▸ Exercise
Search the records below for the string "links" and copy each line where it turns up.

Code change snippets
###
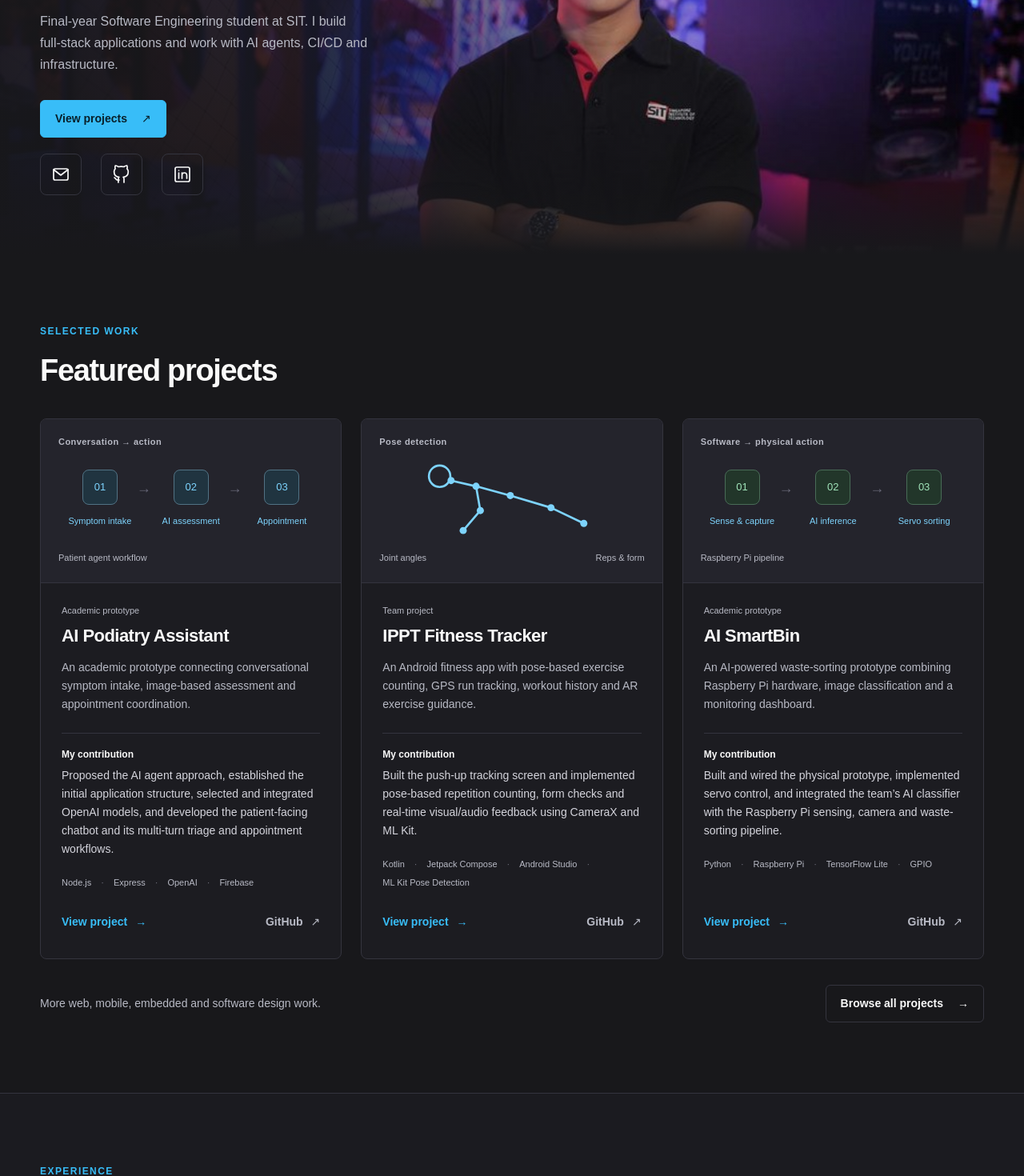
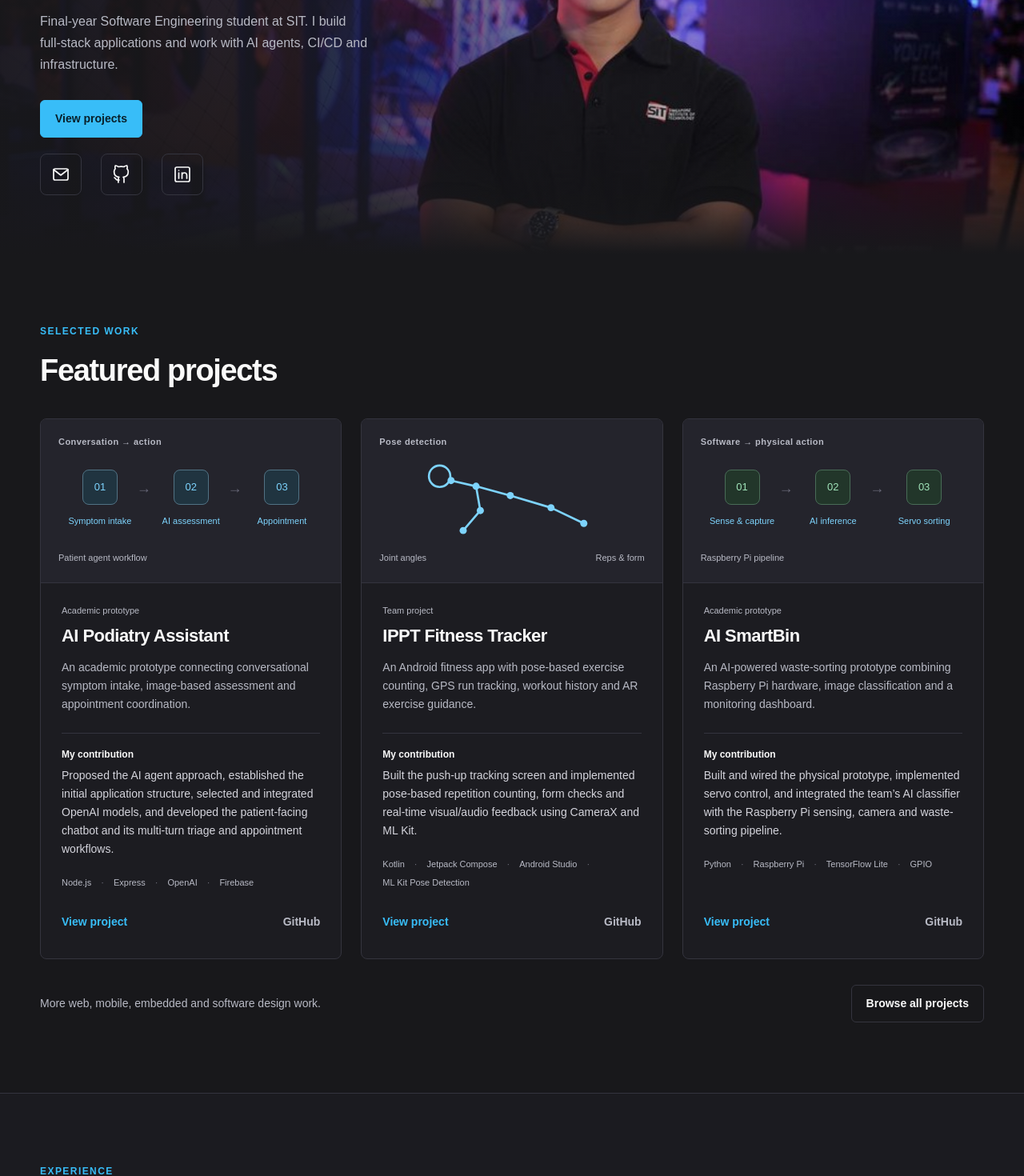
Before and after one commit to brendantnn/Portfolio, a React (Vite) app: page / in a window 1280 px wide. Shown: the part 340-1810 px from the top of the page at 80% size. Built offline with nearby package versions, Linux system fonts and the light colour scheme.

Commit message:
Remove arrow emojis

```diff
--- a/src/App.jsx
+++ b/src/App.jsx
@@ -54,7 +54,7 @@ function App() {
           <section className="container page-intro">
             <p className="eyebrow">Page not found</p>
             <h1>Let’s get you back to the work.</h1>
-            <a className="button primary" href="#/projects">Browse projects <span aria-hidden="true">→</span></a>
+            <a className="button primary" href="#/projects">Browse projects</a>
           </section>
         )}
       </main>
--- a/src/components/About.jsx
+++ b/src/components/About.jsx
@@ -13,7 +13,7 @@ export default function About() {
           <p className="hero-role">Software Engineering Intern<br />at HTX, Enterprise AI Products.</p>
           <p className="hero-description">Final-year Software Engineering student at SIT. I build full-stack applications and work with AI agents, CI/CD and infrastructure.</p>
           <div className="actions">
-            <a className="button primary" href="#featured-projects">View projects <span aria-hidden="true">↗</span></a>
+            <a className="button primary" href="#featured-projects">View projects</a>
           </div>
           <div className="social-links">
             <ContactIcons />
--- a/src/components/Activities.jsx
+++ b/src/components/Activities.jsx
@@ -6,5 +6,5 @@ const activities = [
 ];
 
 export default function Activities() {
-  return <section id="activities" className="container section activities-section" aria-labelledby="activities-heading"><div className="section-heading"><div><p className="eyebrow">Beyond the projects</p><h2 id="activities-heading">Activities & involvement</h2></div></div><div className="activities-grid">{activities.map(item => <article className="activity" key={item.title}><p className="activity-date">{item.date}</p><h3>{item.title}</h3><p>{item.description}</p>{item.link && <a className="text-link" href={item.link} target="_blank" rel="noopener noreferrer">Read the feature <span aria-hidden="true">↗</span></a>}</article>)}</div></section>;
+  return <section id="activities" className="container section activities-section" aria-labelledby="activities-heading"><div className="section-heading"><div><p className="eyebrow">Beyond the projects</p><h2 id="activities-heading">Activities & involvement</h2></div></div><div className="activities-grid">{activities.map(item => <article className="activity" key={item.title}><p className="activity-date">{item.date}</p><h3>{item.title}</h3><p>{item.description}</p>{item.link && <a className="text-link" href={item.link} target="_blank" rel="noopener noreferrer">Read the feature</a>}</article>)}</div></section>;
 }
--- a/src/components/Footer.jsx
+++ b/src/components/Footer.jsx
@@ -1,3 +1,3 @@
 export default function Footer() {
-  return <footer className="site-footer"><div className="container footer-inner"><span>© {new Date().getFullYear()} Brendan Tan</span><a href="#about">Back to home ↑</a></div></footer>;
+  return <footer className="site-footer"><div className="container footer-inner"><span>© {new Date().getFullYear()} Brendan Tan</span><a href="#about">Back to home</a></div></footer>;
 }
--- a/src/components/Projects.jsx
+++ b/src/components/Projects.jsx
@@ -44,8 +44,8 @@ function ProjectCard({ project, featured = false }) {
         {featured && <div className="project-contribution"><span>My contribution</span><p>{project.contribution}</p></div>}
         <ul className="tech-list" aria-label="Technologies">{project.techStack?.slice(0, 4).map(tech => <li key={tech}>{tech}</li>)}</ul>
         <div className="project-card-links">
-          <a className="text-link" href={`#/projects/${project.id}`}>View project <span aria-hidden="true">→</span></a>
-          {project.repository && <a className="text-link muted-link" href={project.repository} target="_blank" rel="noopener noreferrer">GitHub <span aria-hidden="true">↗</span></a>}
+          <a className="text-link" href={`#/projects/${project.id}`}>View project</a>
+          {project.repository && <a className="text-link muted-link" href={project.repository} target="_blank" rel="noopener noreferrer">GitHub</a>}
         </div>
       </div>
     </article>
@@ -57,7 +57,7 @@ export function FeaturedProjects() {
     <section id="featured-projects" className="section container" aria-labelledby="featured-heading">
       <div className="section-heading"><div><p className="eyebrow">Selected work</p><h2 id="featured-heading">Featured projects</h2></div></div>
       <div className="project-grid">{featuredProjects.map(project => <ProjectCard key={project.id} project={project} featured />)}</div>
-      <div className="browse-projects"><p>More web, mobile, embedded and software design work.</p><a className="button" href="#/projects">Browse all projects <span aria-hidden="true">→</span></a></div>
+      <div className="browse-projects"><p>More web, mobile, embedded and software design work.</p><a className="button" href="#/projects">Browse all projects</a></div>
     </section>
   );
 }
@@ -70,7 +70,7 @@ export default function Projects() {
   const archive = otherProjects.filter(matches);
   return (
     <div className="container projects-page">
-      <section className="page-intro"><a className="text-link" href="#/">← Back to home</a><p className="eyebrow">Project collection</p><h1>Projects</h1></section>
+      <section className="page-intro"><a className="text-link" href="#/">Back to home</a><p className="eyebrow">Project collection</p><h1>Projects</h1></section>
       <div className="project-filter"><label htmlFor="project-category">Browse by category</label><select id="project-category" value={category} onChange={event => setCategory(event.target.value)}><option>All categories</option>{categories.map(item => <option key={item}>{item}</option>)}</select><span role="status">{selected.length + archive.length} projects</span></div>
       {selected.length > 0 && <section className="collection-section" aria-labelledby="collection-featured"><h2 id="collection-featured">Featured projects</h2><div className="project-grid">{selected.map(project => <ProjectCard key={project.id} project={project} />)}</div></section>}
       {archive.length > 0 && <section className="collection-section" aria-labelledby="collection-more"><h2 id="collection-more">More projects</h2>{categories.filter(item => archive.some(project => project.category === item)).map(item => <div className="category-group" key={item}><h3>{item}</h3><div className="project-grid">{archive.filter(project => project.category === item).map(project => <ProjectCard key={project.id} project={project} />)}</div></div>)}</section>}
@@ -81,14 +81,14 @@ export default function Projects() {
 export function ProjectDetail({ project }) {
   return (
     <article className="container project-detail">
-      <a className="text-link" href="#/projects">← All projects</a>
-      <header className="detail-heading"><p className="eyebrow">{project.status || project.category}</p><h1>{project.title}</h1><p className="detail-description">{project.description}</p><div className="actions">{project.repository && <a className="button primary" href={project.repository} target="_blank" rel="noopener noreferrer">View repository <span aria-hidden="true">↗</span></a>}{project.demo && <a className="button" href={project.demo} target="_blank" rel="noopener noreferrer">{project.demoLabel || 'View demo'} <span aria-hidden="true">↗</span></a>}</div></header>
+      <a className="text-link" href="#/projects">All projects</a>
+      <header className="detail-heading"><p className="eyebrow">{project.status || project.category}</p><h1>{project.title}</h1><p className="detail-description">{project.description}</p><div className="actions">{project.repository && <a className="button primary" href={project.repository} target="_blank" rel="noopener noreferrer">View repository</a>}{project.demo && <a className="button" href={project.demo} target="_blank" rel="noopener noreferrer">{project.demoLabel || 'View demo'}</a>}</div></header>
       {project.visual && <ProjectVisual project={project} />}
       <ul className="tech-list detail-tech" aria-label="Technologies">{project.techStack?.map(tech => <li key={tech}>{tech}</li>)}</ul>
       {project.featured ? <div className="detail-sections"><section><p className="eyebrow">My role</p><h2>{project.role}</h2><p>{project.contribution}</p><ul className="contribution-list">{project.contributions.map(item => <li key={item}>{item}</li>)}</ul></section><section><h2>Technical approach</h2><p>{project.approach}</p></section><section className="project-scope"><h2>Project context</h2><p>{project.scope}</p></section></div> : <section className="detail-sections"><h2>About this project</h2><p className="project-long-description">{project.details || project.description}</p></section>}
       {project.images?.length > 0 && <section className="project-gallery" aria-label="Project screenshots">{project.images.map((image, index) => <img src={image} key={image} loading="lazy" alt={`${project.title} screenshot ${index + 1}`} />)}</section>}
       {project.video && <section className="project-demo"><h2>Project demonstration</h2><video src={project.video} controls preload="metadata" playsInline aria-label={`${project.title} demonstration`}>Your browser does not support embedded video.</video></section>}
-      <a className="text-link detail-back" href="#/projects">Explore more projects <span aria-hidden="true">→</span></a>
+      <a className="text-link detail-back" href="#/projects">Explore more projects</a>
     </article>
   );
 }
```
###
▸ Answer to this task
           <div className="social-links">
         <div className="project-card-links">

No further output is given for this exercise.